The Washington Post is increasing its newsroom staff to over 1,000 as it adds new foreign bureaus and breaking news hubs to create a bigger global footprint Photo: AFP/File
By Eric BARADAT – Japan Today
The Washington Post announced plans on Monday to expand its newsroom staff to over 1,000 and add breaking news hubs in Europe and Asia to create a bigger global footprint.
The move by the Post, owned by Amazon chief executive and billionaire Jeff Bezos, comes in stark contrast to much of the industry which has been retrenching amid economic turmoil and a shift away from print.
The Post, which said in 2018 it had become profitable but which does not release financial data, plans to create breaking-news hubs in Europe and Asia for more robust 24-hour news coverage.
“The Post intends to ensure that its readers everywhere can rely on a full, timely news report at any hour, including rich, multi-faceted coverage during the critical early-morning window in North America,” a statement said.
The daily has been seeking to boost the number of its digital subscribers as it seeks to keep pace with the rival New York Times, with a newsroom staff of at least 1,700 and an increased focus on global readers.
The Post will establish new foreign bureaus in Sydney and Bogota, bringing the number of foreign bureaus to 26, after having created a Europe-based operation focusing on covering global conflicts.
The hubs in London and Seoul will include a total of 19 reporters and editors including a visuals editor, an audience editor and at least one multiplatform editor.
In total the newspaper will be adding 44 journalists to boost the newsroom staff to 1,010, the most ever, including eight for its personal technology team.

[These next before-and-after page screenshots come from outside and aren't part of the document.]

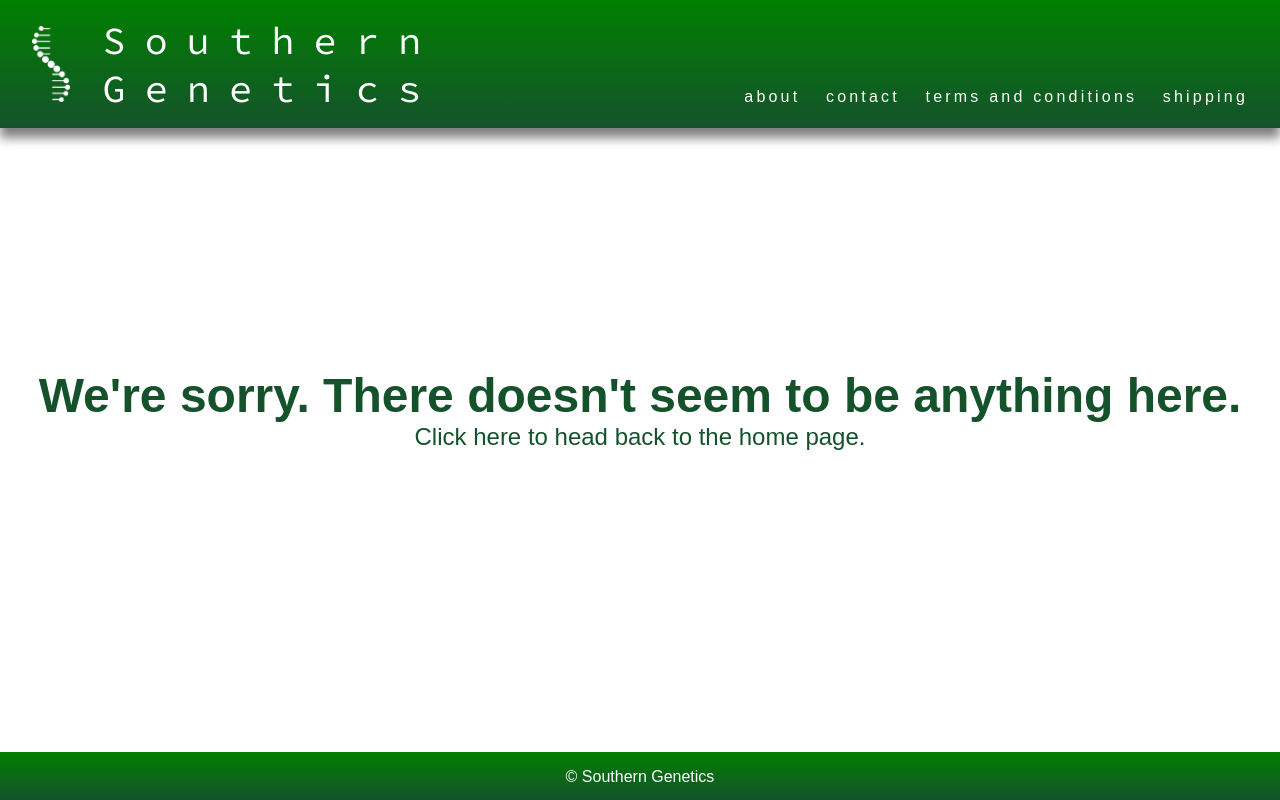
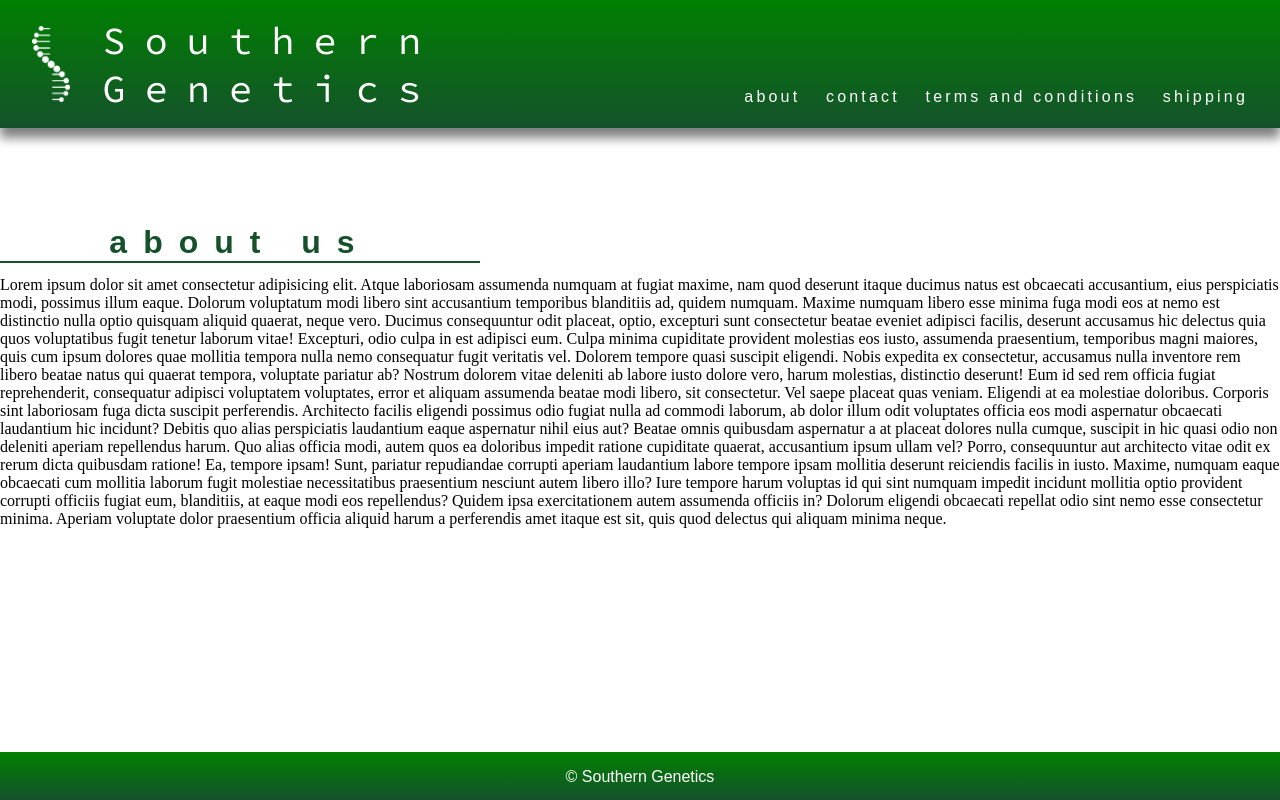
Before and after one commit to JoshuaMeeks/sogen-reptiles, a React (Create React App) app: page /about in a window 1280 px wide. Built offline with nearby package versions, Linux system fonts and the light colour scheme.

Commit message:
Add About component

```diff
--- a/src/App.js
+++ b/src/App.js
@@ -4,6 +4,7 @@ import './App.css';
 import data from './data.json';
 import { Hero } from "./components/Hero";
 import { Navbar } from "./components/Navbar";
+import { About } from "./components/About";
 import { Card } from "./components/Card";
 import { Error } from "./components/Error";
 import { Description } from "./components/Description";
@@ -37,6 +38,12 @@ function App() {
                 setAvailability={setAvailability}
                 data={data}
               />
+            }
+          />
+          <Route
+            path="/about"
+            element={
+              <About />
             }
           />
           <Route
--- /dev/null
+++ b/src/components/About.js
@@ -0,0 +1,21 @@
+import React from 'react'
+
+export const About = () => {
+  return (
+    <div className="about-container">
+      <h1 className='title'>about us</h1>
+      <p>Lorem ipsum dolor sit amet consectetur adipisicing elit. Atque laboriosam assumenda numquam at fugiat maxime, nam quod deserunt itaque ducimus natus est obcaecati accusantium, eius perspiciatis modi, possimus illum eaque.
+      Dolorum voluptatum modi libero sint accusantium temporibus blanditiis ad, quidem numquam. Maxime numquam libero esse minima fuga modi eos at nemo est distinctio nulla optio quisquam aliquid quaerat, neque vero.
+      Ducimus consequuntur odit placeat, optio, excepturi sunt consectetur beatae eveniet adipisci facilis, deserunt accusamus hic delectus quia quos voluptatibus fugit tenetur laborum vitae! Excepturi, odio culpa in est adipisci eum.
+      Culpa minima cupiditate provident molestias eos iusto, assumenda praesentium, temporibus magni maiores, quis cum ipsum dolores quae mollitia tempora nulla nemo consequatur fugit veritatis vel. Dolorem tempore quasi suscipit eligendi.
+      Nobis expedita ex consectetur, accusamus nulla inventore rem libero beatae natus qui quaerat tempora, voluptate pariatur ab? Nostrum dolorem vitae deleniti ab labore iusto dolore vero, harum molestias, distinctio deserunt!
+      Eum id sed rem officia fugiat reprehenderit, consequatur adipisci voluptatem voluptates, error et aliquam assumenda beatae modi libero, sit consectetur. Vel saepe placeat quas veniam. Eligendi at ea molestiae doloribus.
+      Corporis sint laboriosam fuga dicta suscipit perferendis. Architecto facilis eligendi possimus odio fugiat nulla ad commodi laborum, ab dolor illum odit voluptates officia eos modi aspernatur obcaecati laudantium hic incidunt?
+      Debitis quo alias perspiciatis laudantium eaque aspernatur nihil eius aut? Beatae omnis quibusdam aspernatur a at placeat dolores nulla cumque, suscipit in hic quasi odio non deleniti aperiam repellendus harum.
+      Quo alias officia modi, autem quos ea doloribus impedit ratione cupiditate quaerat, accusantium ipsum ullam vel? Porro, consequuntur aut architecto vitae odit ex rerum dicta quibusdam ratione! Ea, tempore ipsam!
+      Sunt, pariatur repudiandae corrupti aperiam laudantium labore tempore ipsam mollitia deserunt reiciendis facilis in iusto. Maxime, numquam eaque obcaecati cum mollitia laborum fugit molestiae necessitatibus praesentium nesciunt autem libero illo?
+      Iure tempore harum voluptas id qui sint numquam impedit incidunt mollitia optio provident corrupti officiis fugiat eum, blanditiis, at eaque modi eos repellendus? Quidem ipsa exercitationem autem assumenda officiis in?
+      Dolorum eligendi obcaecati repellat odio sint nemo esse consectetur minima. Aperiam voluptate dolor praesentium officia aliquid harum a perferendis amet itaque est sit, quis quod delectus qui aliquam minima neque.</p>
+    </div>
+  )
+}
--- a/src/components/Description.css
+++ b/src/components/Description.css
@@ -2,7 +2,7 @@
   font-family: sans-serif;
   display: flex;
   justify-content: center;
-  margin: 2em 0 2em 0;
+  margin: 2em 0 8em 0;
   gap: 2em;
 }
 
```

“We’re hugely excited to be expanding so dramatically,” said Marty Baron, executive editor of The Post.
“Readers will get journalism that is richer, deeper, faster, more wide-ranging and more innovative. It signals overwhelming confidence in The Post’s future.”
The expansion highlights the divergent fortunes of an industry roiled by economic changes and more recently, the global pandemic.
Many local and regional publications have struggled in recent years, with the number of newspaper jobs cut in half in the past decade, according to the Pew Research Center.
In the first half of this year alone, newsrooms in the US have cut more than 11,000 jobs, according to the consultancy Challenger, Gray & Christmas. That is the worst year for newsrooms since 2008, when 14,265 newsroom cuts were announced.
Bezos, the world’s richest person, bought the newspaper in 2013 for $250 million.